Recent studies have implicated multipotential mesenchymal stem cells (MSCs) as an aid to breast cancer cell proliferation and metastasis, partly as a result of the MSCs secretome. As the tumor gets beyond 2 mm in diameter, the stromal cells could undergo starvation due to the lack of sufficient nutrients in solid tumor microenvironment. In this study, we investigated the survival mechanisms used by stressed stromal cells in breast cancers. We used serum-deprived mesenchymal stem cells (SD-MSCs) and MCF-7 breast cancer cells as model system with a hypothesis that stromal cells in the nutrient-deprived core utilize survival mechanisms for supporting surrounding cells. We tested this hypothesis using in vivo tumor xenografts in immunodeficient mice, which indicated that SD-MSCs supported MCF-7 tumor growth by protection from apoptosis. Histochemical assays showed that SD-MSCs-injected tumors exhibited higher cellularity, decreased apoptosis and decreased differentiation. Beclin-1 staining indicated autophagic areas surrounded by actively proliferating cells. Furthermore, in vitro studies demonstrate that SD-MSCs survive using autophagy and secrete paracrine factors that support tumor cells following nutrient/serum deprivation. Western blot and immunocytochemistry analysis of SD-MSCs demonstrated upregulation and perinuclear relocation of autophagy key regulators such as beclin-1, ATG10, ATG12, MAP-LC3 and lysosomes. Electron microscopic analysis detected a time-dependent increase in autophagosome formation and HDAC6 activity assays indicated the upregulation of autophagy. Taken together, these data suggest that under nutrient-deprived conditions that can occur in solid tumors, stromal cells utilize autophagy for survival and also secrete anti-apoptotic factors that can facilitate solid tumor survival and growth.
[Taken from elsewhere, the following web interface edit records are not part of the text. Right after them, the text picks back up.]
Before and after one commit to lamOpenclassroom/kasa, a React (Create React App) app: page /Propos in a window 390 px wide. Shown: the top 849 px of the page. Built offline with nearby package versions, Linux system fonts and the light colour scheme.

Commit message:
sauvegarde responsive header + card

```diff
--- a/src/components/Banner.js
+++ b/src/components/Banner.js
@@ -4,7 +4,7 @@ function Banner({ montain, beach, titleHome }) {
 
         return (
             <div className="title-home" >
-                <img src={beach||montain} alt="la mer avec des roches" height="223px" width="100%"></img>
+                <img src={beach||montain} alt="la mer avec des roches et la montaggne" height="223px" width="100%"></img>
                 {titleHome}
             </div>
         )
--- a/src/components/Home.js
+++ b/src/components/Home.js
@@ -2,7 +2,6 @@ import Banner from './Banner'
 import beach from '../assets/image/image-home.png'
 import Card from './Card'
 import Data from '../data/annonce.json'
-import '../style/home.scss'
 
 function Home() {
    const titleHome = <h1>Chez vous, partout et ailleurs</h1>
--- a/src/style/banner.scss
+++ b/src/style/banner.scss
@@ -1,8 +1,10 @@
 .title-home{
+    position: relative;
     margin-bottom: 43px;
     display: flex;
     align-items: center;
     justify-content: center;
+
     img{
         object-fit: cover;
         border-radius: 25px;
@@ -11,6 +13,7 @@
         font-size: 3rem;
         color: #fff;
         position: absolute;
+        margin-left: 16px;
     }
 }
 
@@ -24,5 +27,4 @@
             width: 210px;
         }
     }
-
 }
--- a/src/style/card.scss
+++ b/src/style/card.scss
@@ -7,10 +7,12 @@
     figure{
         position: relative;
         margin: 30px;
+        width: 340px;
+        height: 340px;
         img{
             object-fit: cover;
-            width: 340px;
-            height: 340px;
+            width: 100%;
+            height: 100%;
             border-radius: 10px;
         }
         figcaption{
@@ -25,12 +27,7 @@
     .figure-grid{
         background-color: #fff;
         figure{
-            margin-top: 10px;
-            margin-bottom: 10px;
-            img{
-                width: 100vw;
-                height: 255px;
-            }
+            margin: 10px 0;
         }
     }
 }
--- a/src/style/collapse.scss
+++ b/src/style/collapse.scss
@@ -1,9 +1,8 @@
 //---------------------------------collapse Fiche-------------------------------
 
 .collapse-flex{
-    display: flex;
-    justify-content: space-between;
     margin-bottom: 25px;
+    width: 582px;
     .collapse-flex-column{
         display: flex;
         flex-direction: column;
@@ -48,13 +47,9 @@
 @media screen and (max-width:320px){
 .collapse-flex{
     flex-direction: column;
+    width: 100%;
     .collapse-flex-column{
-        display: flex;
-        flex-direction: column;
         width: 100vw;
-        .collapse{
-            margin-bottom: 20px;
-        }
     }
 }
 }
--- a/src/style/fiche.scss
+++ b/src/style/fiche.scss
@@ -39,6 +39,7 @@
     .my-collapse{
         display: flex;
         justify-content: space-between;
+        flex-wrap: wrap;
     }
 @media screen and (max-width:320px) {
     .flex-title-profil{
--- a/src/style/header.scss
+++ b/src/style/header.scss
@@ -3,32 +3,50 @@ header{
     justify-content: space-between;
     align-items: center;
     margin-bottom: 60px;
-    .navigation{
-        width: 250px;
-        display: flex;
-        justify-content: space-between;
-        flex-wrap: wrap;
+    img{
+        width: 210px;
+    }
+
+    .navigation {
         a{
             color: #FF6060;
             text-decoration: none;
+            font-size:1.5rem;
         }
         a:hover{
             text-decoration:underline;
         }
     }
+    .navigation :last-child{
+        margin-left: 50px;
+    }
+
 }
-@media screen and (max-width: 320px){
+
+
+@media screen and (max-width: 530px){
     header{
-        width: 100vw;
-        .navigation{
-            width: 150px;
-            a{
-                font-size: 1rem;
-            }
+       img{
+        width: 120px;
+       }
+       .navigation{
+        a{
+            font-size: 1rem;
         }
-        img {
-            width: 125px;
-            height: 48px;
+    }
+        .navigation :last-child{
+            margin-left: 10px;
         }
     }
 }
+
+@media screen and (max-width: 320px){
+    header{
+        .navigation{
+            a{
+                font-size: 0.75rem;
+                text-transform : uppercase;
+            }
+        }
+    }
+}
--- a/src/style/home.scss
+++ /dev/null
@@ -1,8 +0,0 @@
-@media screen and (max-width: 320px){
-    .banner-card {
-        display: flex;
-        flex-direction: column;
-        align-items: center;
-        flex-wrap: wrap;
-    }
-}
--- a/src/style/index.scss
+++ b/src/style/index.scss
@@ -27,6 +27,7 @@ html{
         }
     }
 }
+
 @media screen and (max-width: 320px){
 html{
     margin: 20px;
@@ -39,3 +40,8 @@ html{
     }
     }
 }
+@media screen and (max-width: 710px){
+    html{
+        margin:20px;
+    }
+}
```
Bibliographical noteFunding Information:
Some of the materials employed in this work were provided by the Tulane Center for Gene Therapy through a grant from NCRR of the National Institutes of Health (grant # P40RR017447) and grants National Institutes of Health (AR 47796, AR 48323), the Oberkotter Foundation, the HCA the Health Care Company and the Louisiana Gene Therapy Research Consortium to Dr. Darwin J.Prockop. Some of the materials for comet assays were provided by Tulane Cancer Center through a grant from NCRR of the National Institutes of Health (grant # P20RR020152).
We would like to thank Darwin J.Prockop for funding support.We also thank Kenneth Williams and Terence Wu and Mark Pypaert, Yale University-CT, for their assistance in Mass spectrophotometry and Electron microscopy. We